There is a whole area of Christian study about the end times. People spend life times reading cryptic dream passages in Revelations and Daniel and attempt to tell us how the end of everything will play out. It gets a bit ridiculous, frankly.
For example, there are scriptures:
and he provides that no one will be able to buy or to sell, except the one who has the mark, either the name of the beast or the number of his name.
That has been coming true for pretty much all of history. When paper money first appeared, it was the “mark of the beast.” And then credit cards – and now, “Apple Pay.” So many times in history have people thought this was happening only to find out not so much that I have given up trying. That is the thing about predicting the end times, God has a way of telling us what is going to happen and then when He does it, it looks entirely different than what we thought it would. If there is a consistentcy to God’s actions throughout history, that’s it – that people generally don’t recognize them without the benefit of historical perspective.
The first signs of a problem started to emerge around 2014: More young people said the felt overwhelmed and depressed. College counseling centers reported sharp increases in the number of students seeking treatment for mental health issues.
Even as studies were showing increases in symptoms of depression and in suicide among adolescents since 2010, some researchers called the concerns overblown and claimed there simply isn’t enough good data to reach that conclusion.
The idea that there’s an epidemic in anxiety or depression among youth “is simply a myth,” psychiatrist Richard Friedman wrote in The New York Times last year. Others suggested young people were simply more willing to get help when they needed it. Or perhaps counseling centers’ outreach efforts were becoming more effective.
But a new analysis of a large representative survey reinforces what I – and others – have been saying: The epidemic is all too real. In fact, the increase in mental health issues among teens and young adults is nothing short of staggering.
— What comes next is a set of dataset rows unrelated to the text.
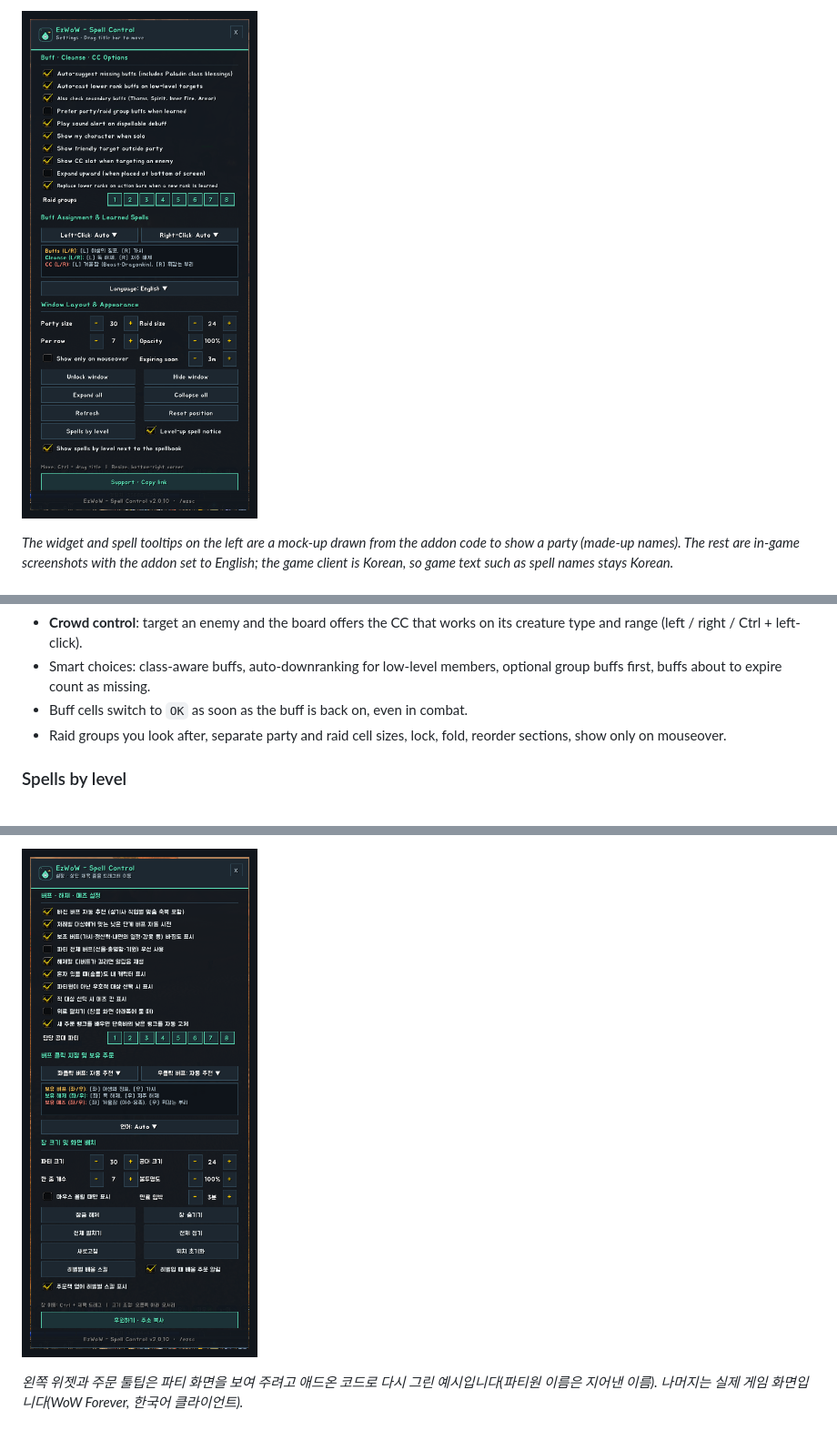
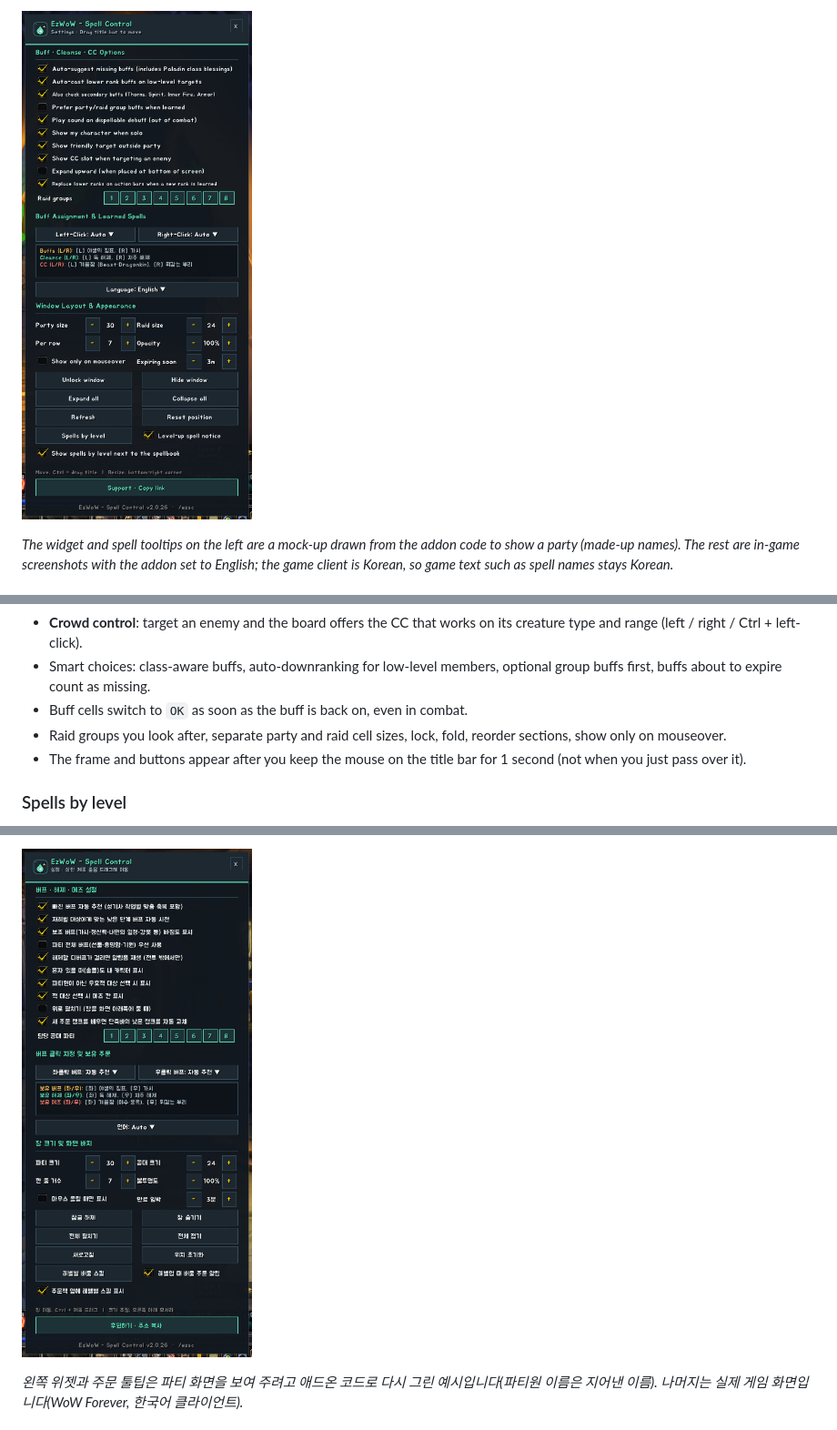
Before and after one commit to qqhrqqhr2/EzWoW-SpellControl, a Markdown page: docs/curseforge_description.md, 3 parts joined by grey strips. Shown at 91% size. Rendered like a GitHub page; pictures changed too: docs/images/settings_en.png, docs/images/settings_ko.png.

```diff
--- a/docs/curseforge_description.md
+++ b/docs/curseforge_description.md
@@ -24,6 +24,7 @@ A small tactical board for WoW Forever: **buff missing members, cleanse debuffs
 - Smart choices: class-aware buffs, auto-downranking for low-level members, optional group buffs first, buffs about to expire count as missing.
 - Buff cells switch to `OK` as soon as the buff is back on, even in combat.
 - Raid groups you look after, separate party and raid cell sizes, lock, fold, reorder sections, show only on mouseover.
+- The frame and buttons appear after you keep the mouse on the title bar for 1 second (not when you just pass over it).
 
 ### Spells by level
 - Saved when you open your class trainer: every spell and rank with its level and cost.
```
Also changed, not shown: other parts of docs/curseforge_description.md (+3 -2 lines), README.md (+2 -2 lines), 2 other files.
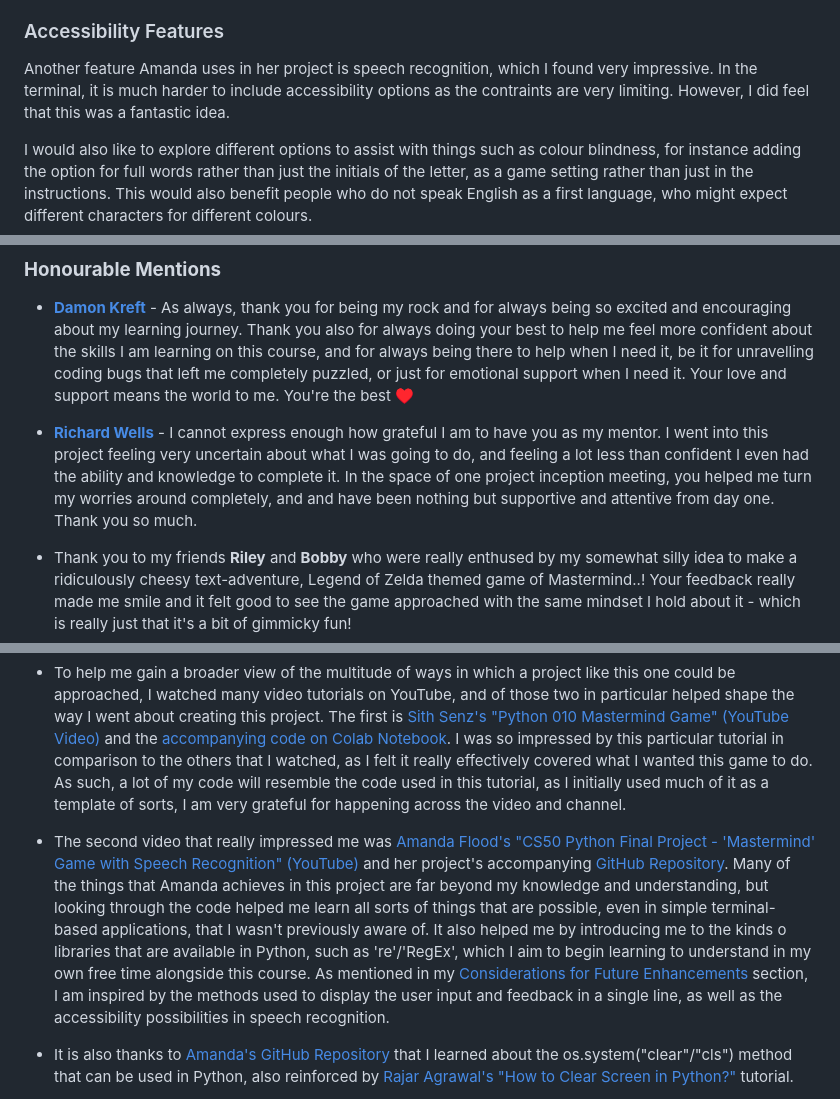
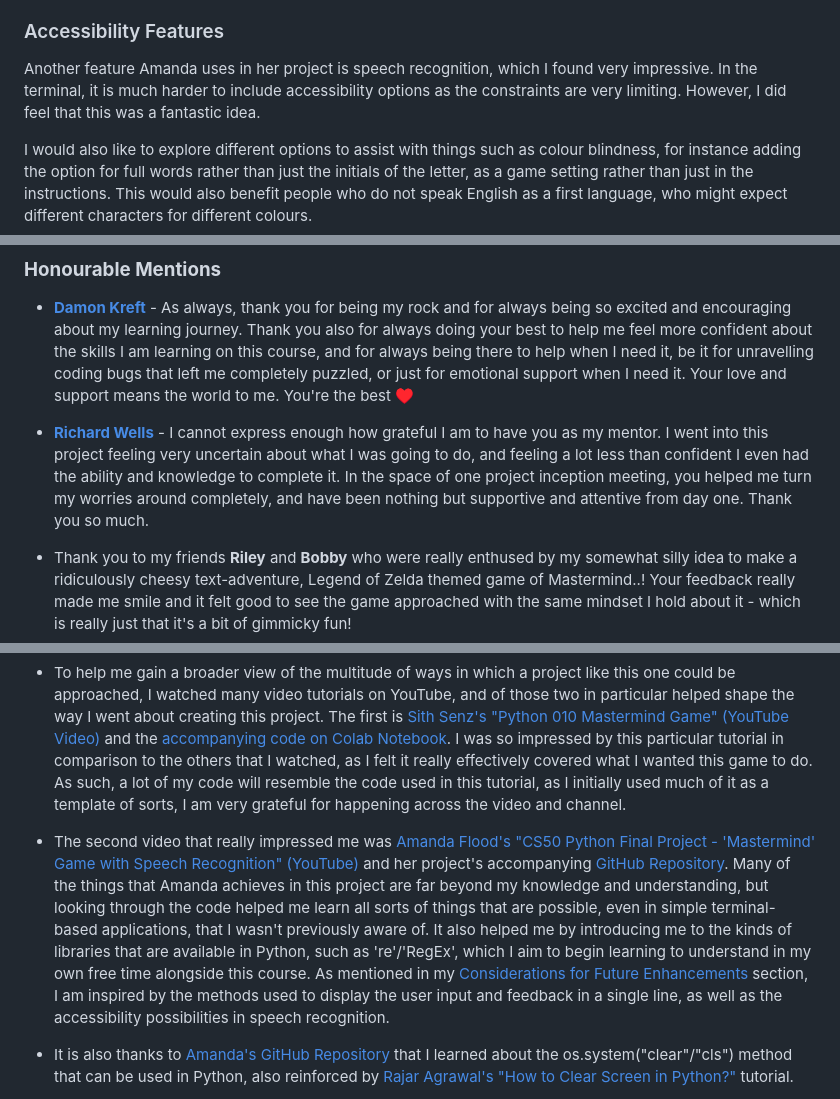
Before and after one commit to emmacadavra/code-breaker, a Markdown page: README.md, 3 parts joined by grey strips. Rendered like a GitHub page.

```diff
--- a/README.md
+++ b/README.md
@@ -279,7 +279,7 @@ Here she cleverly appends each user guess and their correct positions/colours to
 
 ### Accessibility Features
 
-Another feature Amanda uses in her project is speech recognition, which I found very impressive. In the terminal, it is much harder to include accessibility options as the contraints are very limiting. However, I did feel that this was a fantastic idea.
+Another feature Amanda uses in her project is speech recognition, which I found very impressive. In the terminal, it is much harder to include accessibility options as the constraints are very limiting. However, I did feel that this was a fantastic idea.
 
 I would also like to explore different options to assist with things such as colour blindness, for instance adding the option for full words rather than just the initials of the letter, as a game setting rather than just in the instructions. This would also benefit people who do not speak English as a first language, who might expect different characters for different colours.
 
@@ -331,7 +331,7 @@ To deploy this project to Heroku, the following procedure was followed:
 
 - [**Damon Kreft**](https://github.com/damon-kreft) - As always, thank you for being my rock and for always being so excited and encouraging about my learning journey. Thank you also for always doing your best to help me feel more confident about the skills I am learning on this course, and for always being there to help when I need it, be it for unravelling coding bugs that left me completely puzzled, or just for emotional support when I need it. Your love and support means the world to me. You're the best ♥️
 
-- [**Richard Wells**](https://github.com/D0nni387) - I cannot express enough how grateful I am to have you as my mentor. I went into this project feeling very uncertain about what I was going to do, and feeling a lot less than confident I even had the ability and knowledge to complete it. In the space of one project inception meeting, you helped me turn my worries around completely, and and have been nothing but supportive and attentive from day one. Thank you so much.
+- [**Richard Wells**](https://github.com/D0nni387) - I cannot express enough how grateful I am to have you as my mentor. I went into this project feeling very uncertain about what I was going to do, and feeling a lot less than confident I even had the ability and knowledge to complete it. In the space of one project inception meeting, you helped me turn my worries around completely, and have been nothing but supportive and attentive from day one. Thank you so much.
 
 - Thank you to my friends **Riley** and **Bobby** who were really enthused by my somewhat silly idea to make a ridiculously cheesy text-adventure, Legend of Zelda themed game of Mastermind..! Your feedback really made me smile and it felt good to see the game approached with the same mindset I hold about it - which is really just that it's a bit of gimmicky fun!
 
@@ -345,7 +345,7 @@ To deploy this project to Heroku, the following procedure was followed:
 
 - To help me gain a broader view of the multitude of ways in which a project like this one could be approached, I watched many video tutorials on YouTube, and of those two in particular helped shape the way I went about creating this project. The first is [Sith Senz's "Python 010 Mastermind Game" (YouTube Video)](https://www.youtube.com/watch?v=uidPEAAiz0s) and the [accompanying code on Colab Notebook](https://colab.research.google.com/drive/11Uy7FmxBC-6gAM6JTu5zcyeeAVyQO_zC?usp=sharing#scrollTo=ySDdGEQEe5In). I was so impressed by this particular tutorial in comparison to the others that I watched, as I felt it really effectively covered what I wanted this game to do. As such, a lot of my code will resemble the code used in this tutorial, as I initially used much of it as a template of sorts, I am very grateful for happening across the video and channel.
 
-- The second video that really impressed me was [Amanda Flood's "CS50 Python Final Project - 'Mastermind' Game with Speech Recognition" (YouTube)](https://www.youtube.com/watch?v=UyTX0SFHd4I) and her project's accompanying [GitHub Repository](https://github.com/Amanda-Fl/CODEMASTER/blob/main/codemaster.py). Many of the things that Amanda achieves in this project are far beyond my knowledge and understanding, but looking through the code helped me learn all sorts of things that are possible, even in simple terminal-based applications, that I wasn't previously aware of. It also helped me by introducing me to the kinds o libraries that are available in Python, such as 're'/'RegEx', which I aim to begin learning to understand in my own free time alongside this course. As mentioned in my [Considerations for Future Enhancements](#considerations-for-future-enhancements) section, I am inspired by the methods used to display the user input and feedback in a single line, as well as the accessibility possibilities in speech recognition.
+- The second video that really impressed me was [Amanda Flood's "CS50 Python Final Project - 'Mastermind' Game with Speech Recognition" (YouTube)](https://www.youtube.com/watch?v=UyTX0SFHd4I) and her project's accompanying [GitHub Repository](https://github.com/Amanda-Fl/CODEMASTER/blob/main/codemaster.py). Many of the things that Amanda achieves in this project are far beyond my knowledge and understanding, but looking through the code helped me learn all sorts of things that are possible, even in simple terminal-based applications, that I wasn't previously aware of. It also helped me by introducing me to the kinds of libraries that are available in Python, such as 're'/'RegEx', which I aim to begin learning to understand in my own free time alongside this course. As mentioned in my [Considerations for Future Enhancements](#considerations-for-future-enhancements) section, I am inspired by the methods used to display the user input and feedback in a single line, as well as the accessibility possibilities in speech recognition.
 
 - It is also thanks to [Amanda's GitHub Repository](https://github.com/Amanda-Fl/CODEMASTER/blob/main/codemaster.py) that I learned about the os.system("clear"/"cls") method that can be used in Python, also reinforced by [Rajar Agrawal's "How to Clear Screen in Python?"](https://www.codingninjas.com/studio/library/how-to-clear-a-screen-in-python) tutorial.
 
```
Also changed, not shown: other parts of README.md (+11 -11 lines), TESTING.md (+1 -1 lines).
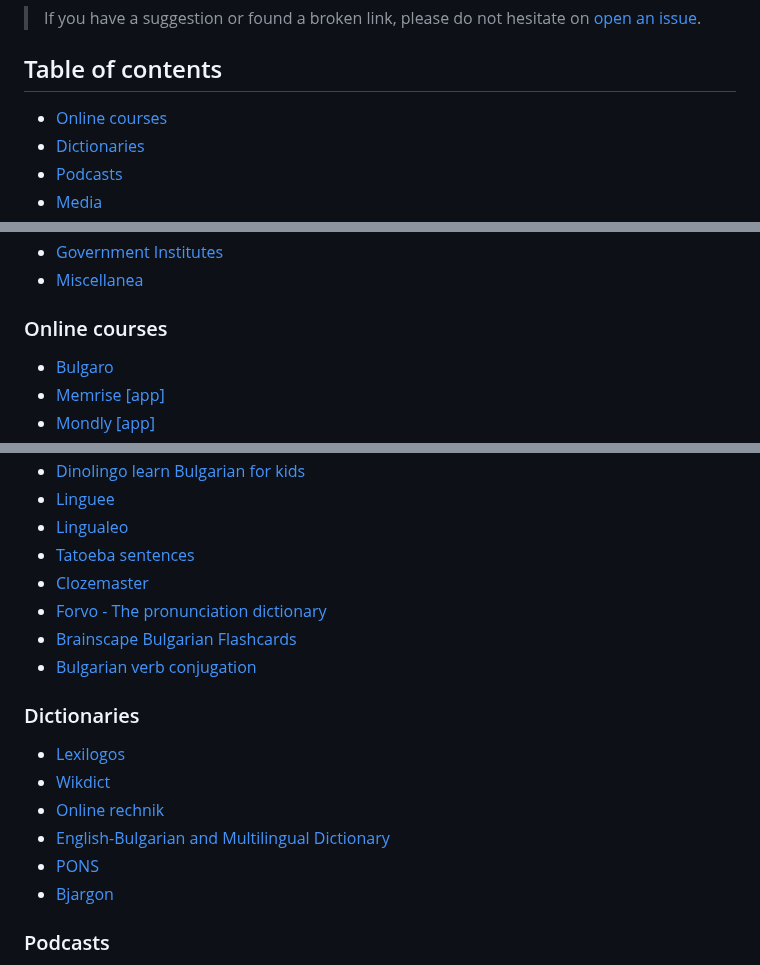
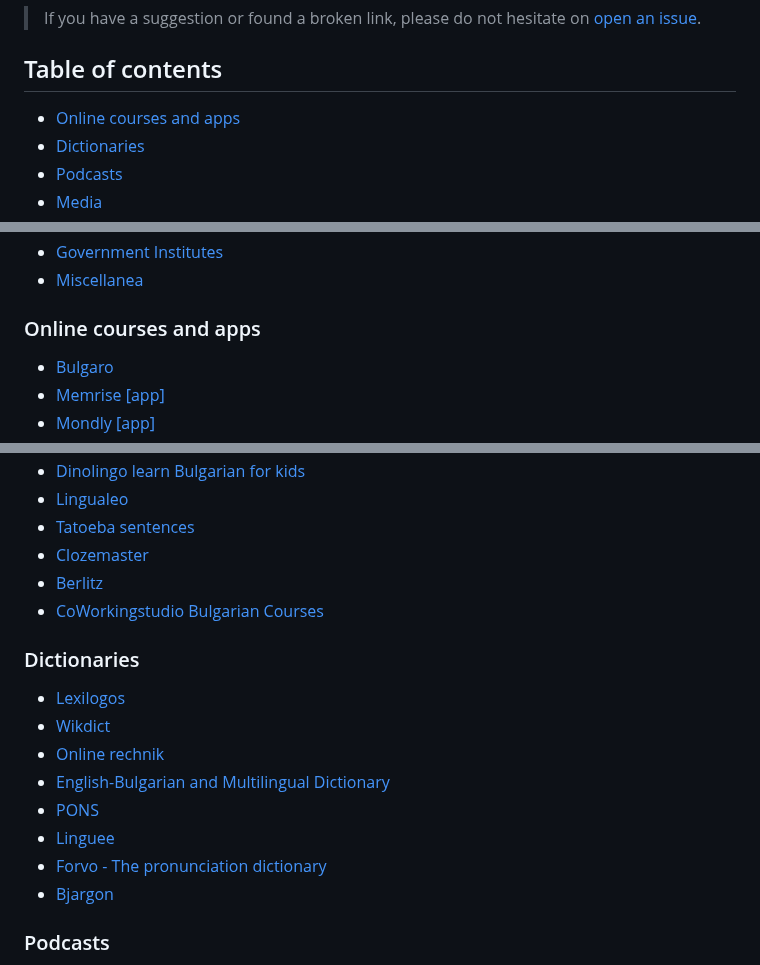
Before and after one commit to cvic/awesome-bulgarian, a Markdown page: README.md, 3 parts joined by grey strips. Drawn GitHub-style.

```diff
--- a/README.md
+++ b/README.md
@@ -4,7 +4,7 @@ A curated list of awesome Bulgarian language resources.
 > If you have a suggestion or found a broken link, please do not hesitate on [open an issue](https://github.com/cvic/awesome-bulgarian/issues).
 
 ## Table of contents
-* [Online courses](#online-courses)
+* [Online courses and apps](#online-courses-apps)
 * [Dictionaries](#dictionaries)
 * [Podcasts](#podcasts)
 * [Media](#media)
@@ -18,7 +18,7 @@ A curated list of awesome Bulgarian language resources.
 * [Government Institutes](#government-institutes)
 * [Miscellanea](#miscellanea)
 
-### Online courses
+### Online courses and apps
 * [Bulgaro](https://www.bulgaro.io/learn-bulgarian)
 * [Memrise](https://www.memrise.com/) [\[app\]](https://play.google.com/store/apps/details?id=com.memrise.android.memrisecompanion)
 * [Mondly](https://www.mondly.com/blog/learn-bulgarian-online/) [\[app\]](https://play.google.com/store/apps/details?id=com.atistudios.mondly.languages)
@@ -53,11 +56,9 @@ A curated list of awesome Bulgarian language resources.
 * [Dinolingo learn Bulgarian for kids](https://www.dinolingo.com/learn-bulgarian-for-kids)
-* [Linguee](https://www.linguee.com)
 * [Lingualeo](https://lingualeo.com/en/learn/bg)
 * [Tatoeba sentences](https://tatoeba.org/en/sentences/show_all_in/bul/none)
 * [Clozemaster](https://www.clozemaster.com/languages/expand-bulgarian-vocabulary)
-* [Forvo - The pronunciation dictionary](https://forvo.com/languages/bg/)
-* [Brainscape Bulgarian Flashcards](https://www.brainscape.com/subjects/bulgarian)
-* [Bulgarian verb conjugation](https://www.verbix.com/languages/bulgarian)
+* [Berlitz](https://www.berlitz.com/languages/bulgarian)
+* [CoWorkingstudio Bulgarian Courses](https://www.co-workingstudio.com/learn-bulgarian-language)
 
 ### Dictionaries
 * [Lexilogos](https://www.lexilogos.com/english/bulgarian_dictionary.htm)
@@ -65,6 +66,8 @@ A curated list of awesome Bulgarian language resources.
 * [Online rechnik](https://www.onlinerechnik.com)
 * [English-Bulgarian and Multilingual Dictionary](https://bgen.dict.cc)
 * [PONS](https://en.pons.com/translate/bulgarian-english)
+* [Linguee](https://www.linguee.com)
+* [Forvo - The pronunciation dictionary](https://forvo.com/languages/bg/)
 * [Bjargon](https://www.bgjargon.com)
 
 ### Podcasts
```
Also changed, not shown: other parts of README.md (+28 -7 lines).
In a time of great prosperity, that is a truly stunning finding. One must ask how could we find ourselves in such a mess.